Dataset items
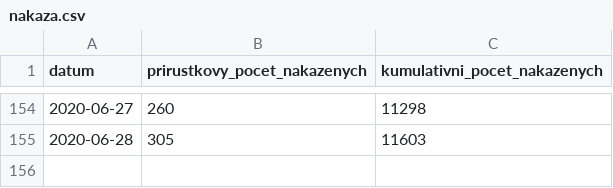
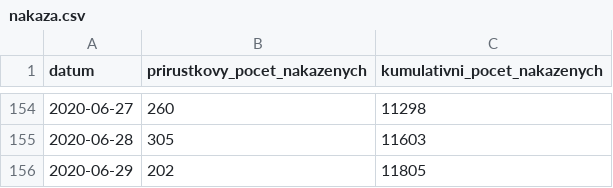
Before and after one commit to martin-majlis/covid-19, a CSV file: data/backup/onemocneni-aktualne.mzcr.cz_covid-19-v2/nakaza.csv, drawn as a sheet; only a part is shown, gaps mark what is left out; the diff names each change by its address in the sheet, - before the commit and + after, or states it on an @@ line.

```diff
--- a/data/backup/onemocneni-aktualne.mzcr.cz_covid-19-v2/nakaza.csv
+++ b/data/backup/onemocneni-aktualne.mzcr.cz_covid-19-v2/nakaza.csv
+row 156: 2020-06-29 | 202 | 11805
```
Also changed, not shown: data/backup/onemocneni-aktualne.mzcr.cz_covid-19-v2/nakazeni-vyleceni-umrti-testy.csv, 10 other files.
---
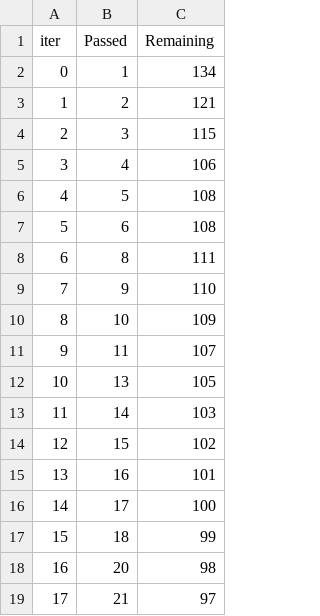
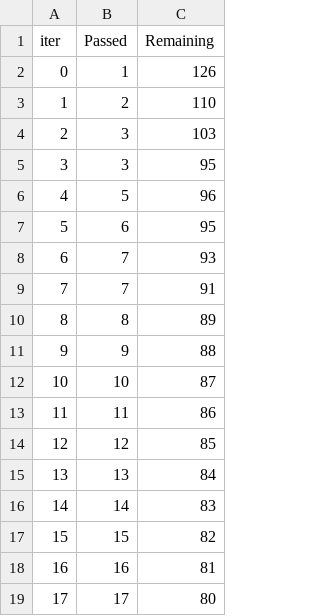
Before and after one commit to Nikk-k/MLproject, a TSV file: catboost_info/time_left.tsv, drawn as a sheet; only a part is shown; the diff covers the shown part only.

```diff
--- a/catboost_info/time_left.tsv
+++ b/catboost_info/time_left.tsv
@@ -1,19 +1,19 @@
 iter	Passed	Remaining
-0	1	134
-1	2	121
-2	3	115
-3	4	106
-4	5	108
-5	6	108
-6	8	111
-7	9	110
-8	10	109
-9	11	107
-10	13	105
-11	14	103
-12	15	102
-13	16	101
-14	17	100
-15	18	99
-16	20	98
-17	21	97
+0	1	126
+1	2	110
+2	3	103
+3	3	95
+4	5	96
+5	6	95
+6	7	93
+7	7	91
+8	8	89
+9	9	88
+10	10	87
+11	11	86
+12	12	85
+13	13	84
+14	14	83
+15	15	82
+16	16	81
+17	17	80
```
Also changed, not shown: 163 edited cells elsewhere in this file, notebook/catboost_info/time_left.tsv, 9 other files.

• Try it: Each line containing the word "Also" needs to be copied from the data above.

• Result below:
Also changed, not shown: data/backup/onemocneni-aktualne.mzcr.cz_covid-19-v2/nakazeni-vyleceni-umrti-testy.csv, 10 other files.
Also changed, not shown: 163 edited cells elsewhere in this file, notebook/catboost_info/time_left.tsv, 9 other files.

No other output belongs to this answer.